Michelson visits the Grand River at Six Nations Reserve, in southern Ontario, several times a year, where a younger sister and other relatives now live and where his grandparents grew up. Narratives of colonial subjugation and Indigenous survival form the backbone of some of his most powerful work.
His “Two Row II” (2005), a monumental video piece, is based on the Kaswentha, a sacred wampum belt that embodied a 1613 trade agreement between his people and the Dutch. Michelson filmed from a Canadian cruise boat on the Grand River, separating non-Native towns on the U.S. side from the Reserve in southern Ontario. The piece captures the competing narratives from both sides of the river: the dinner cruise captain’s guided tour amid clinking silverware is juxtaposed with a soundtrack of Native elders talking about the river.
The brutal military campaign that forced the removal of Michelson’s ancestors from their homelands was captured in his video work “Hanödaga:yas,” or “Town Destroyer,” the name the Haudenosaunee gave George Washington. It chronicles the destruction of some 50 towns, farms and orchards that led to “a situation of being a refugee in our own land,” the artist said. The 2018 piece debuted at the Woodland Cultural Centre in Brantford, Ontario. The center is on the site of the former Mohawk Indian Residential School, the boarding school that his grandmother Eleanor Green, who died two years ago at age 105, was made to attend and where she was trained to be a domestic, the occupation deemed suitable for an Indigenous woman.
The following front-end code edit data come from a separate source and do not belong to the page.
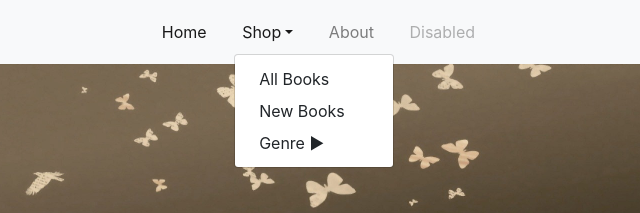
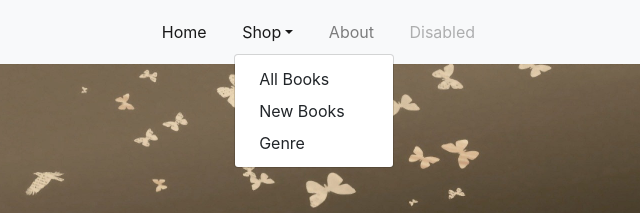
Before and after one commit to stfran/eCommerceBookStore, a plain HTML site: page index.html in a window 1280 px wide. Both pictures are taken after a click on the link "Shop". Shown: the top 213 px of the page, 166-806 px from the left. Drawn offline with nearby package versions, Linux system fonts and the light colour scheme; a web font is replaced by a local one.

Commit message:
removed random character in genre

```diff
--- a/index.html
+++ b/index.html
@@ -50,7 +50,7 @@
                 <div class="dropdown-menu" aria-labelledby="navbarDropdown">
                     <a class="dropdown-item" href="#">All Books</a>
                     <a class="dropdown-item" href="#">New Books</a>
-                    <a class="dropdown-item" id="genre" href="#">Genre ►</a>
+                    <a class="dropdown-item" id="genre" href="#">Genre</a>
                     <!--Sub Drop Down Menu-->
                     <div class="dropdown-menu sub-menu">
                         <a class="dropdown-item" href="#">Romance</a>
```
In thinking about oyster shells, Michelson reflected on the cultural history of shells in Native art, from abalone jewelry to wampum belts used for diplomacy and incorporating hundreds of tiny shells. All express the Indigenous worldview is that “time and memory are embodied in something that had been alive,” he said, in contrast to the European idea that “everything alive is extractable.” “I think they missed a lot,” he added. “They weren’t very curious or interested in what was here and dismissed the cultures living in pretty good balance with the land and waters. It’s a way of living with. It’s understanding yourself as being in a kinship relationship with something larger rather than one of separation and dominion.”
The Billion Oyster Project is a cause for hope, he said, albeit as a reparative undertaking that he argues would not have been necessary under Lenape stewardship.
In recent years, tribes have been on the front lines of environmental activism, most famously in opposition to the Keystone XL Pipeline and the risks it posed to water, land and sacred cultural sites. With wildfires raging out West, some government officials have begun partnering with tribes, acknowledging the wisdom of regular controlled burns to clear out underbrush and encourage new plant growth.
“It has to be people understanding how the dots connect,” Michelson said. “I think things are so bad that they’re turning back to us.”
Greater New York
Oct. 7 through April 18, MoMA PS1, 22-25 Jackson Ave., Queens; (718) 784-2084; moma.org. Entry to MoMA PS1 is by advance timed ticket.